Blocking post-stroke brain molecule may improve outcomes
30th July 2012

Blocking a molecule present in the brain after a stroke could improve outcomes for patients, according to a new study.

Researchers from the University of California Los Angeles claim that the molecule ephrin-A5 prevents the formation of new connections between neurons following a stroke.

By blocking this molecule, axonal sprouting is inhibited and new connections are able to form between neurons, aiding recovery.

While thus far only tested in an animal study, if duplicated in humans, researchers believe that the discovery could "pave the way for a more rapid recovery from stroke and may allow a synergy with existing treatments, such as physical therapy".

Preventing ephrin-A5 from preventing axonal growth will be instrumental in allowing patients to regain quality of life following a stroke.
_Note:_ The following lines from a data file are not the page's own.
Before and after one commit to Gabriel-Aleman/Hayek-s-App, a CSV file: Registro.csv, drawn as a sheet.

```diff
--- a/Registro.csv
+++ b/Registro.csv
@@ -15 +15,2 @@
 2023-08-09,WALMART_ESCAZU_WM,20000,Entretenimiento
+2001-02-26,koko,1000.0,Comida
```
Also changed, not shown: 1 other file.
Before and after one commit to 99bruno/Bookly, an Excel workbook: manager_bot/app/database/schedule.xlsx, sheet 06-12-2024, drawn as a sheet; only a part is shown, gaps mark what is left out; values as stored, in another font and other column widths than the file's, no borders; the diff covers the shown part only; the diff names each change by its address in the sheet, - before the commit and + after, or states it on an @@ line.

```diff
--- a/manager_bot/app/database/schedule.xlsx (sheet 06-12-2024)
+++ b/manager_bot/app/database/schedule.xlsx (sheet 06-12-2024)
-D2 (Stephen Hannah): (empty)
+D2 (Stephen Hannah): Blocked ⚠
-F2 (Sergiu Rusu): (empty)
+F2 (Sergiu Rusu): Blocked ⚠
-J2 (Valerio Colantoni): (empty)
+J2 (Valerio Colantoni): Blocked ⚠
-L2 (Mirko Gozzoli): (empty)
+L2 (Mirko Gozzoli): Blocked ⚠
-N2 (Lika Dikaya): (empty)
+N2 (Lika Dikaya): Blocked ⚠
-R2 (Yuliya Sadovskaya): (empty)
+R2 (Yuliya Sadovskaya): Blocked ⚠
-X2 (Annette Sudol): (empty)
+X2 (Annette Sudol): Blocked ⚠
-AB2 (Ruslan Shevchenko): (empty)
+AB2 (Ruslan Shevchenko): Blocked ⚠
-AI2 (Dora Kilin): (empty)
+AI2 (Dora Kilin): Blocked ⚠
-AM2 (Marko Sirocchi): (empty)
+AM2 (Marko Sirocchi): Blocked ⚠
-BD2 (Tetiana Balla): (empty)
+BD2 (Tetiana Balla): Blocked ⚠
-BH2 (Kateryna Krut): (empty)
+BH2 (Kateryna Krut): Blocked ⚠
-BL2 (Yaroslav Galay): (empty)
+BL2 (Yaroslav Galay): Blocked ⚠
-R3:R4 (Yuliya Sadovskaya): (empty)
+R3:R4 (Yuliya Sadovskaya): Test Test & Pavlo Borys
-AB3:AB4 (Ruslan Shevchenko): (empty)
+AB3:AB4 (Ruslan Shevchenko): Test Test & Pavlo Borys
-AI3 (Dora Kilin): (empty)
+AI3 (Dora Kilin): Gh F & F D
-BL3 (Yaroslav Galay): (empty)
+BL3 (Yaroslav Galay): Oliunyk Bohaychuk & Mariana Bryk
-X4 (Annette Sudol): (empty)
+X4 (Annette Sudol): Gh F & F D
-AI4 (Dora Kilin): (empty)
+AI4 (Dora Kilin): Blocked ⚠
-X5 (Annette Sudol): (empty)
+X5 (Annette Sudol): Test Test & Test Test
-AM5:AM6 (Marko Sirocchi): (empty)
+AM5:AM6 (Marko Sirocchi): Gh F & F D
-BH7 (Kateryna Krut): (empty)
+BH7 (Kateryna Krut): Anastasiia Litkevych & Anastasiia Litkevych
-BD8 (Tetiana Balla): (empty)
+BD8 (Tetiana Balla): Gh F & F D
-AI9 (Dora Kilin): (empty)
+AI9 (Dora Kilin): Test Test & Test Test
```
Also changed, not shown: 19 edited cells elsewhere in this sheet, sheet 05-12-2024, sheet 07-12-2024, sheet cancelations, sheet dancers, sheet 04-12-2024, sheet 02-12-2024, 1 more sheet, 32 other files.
A recent study also suggested that yoga can help people regain balance after a stroke and the success of this approach would only be heightened if new connections in the brain were facilitated.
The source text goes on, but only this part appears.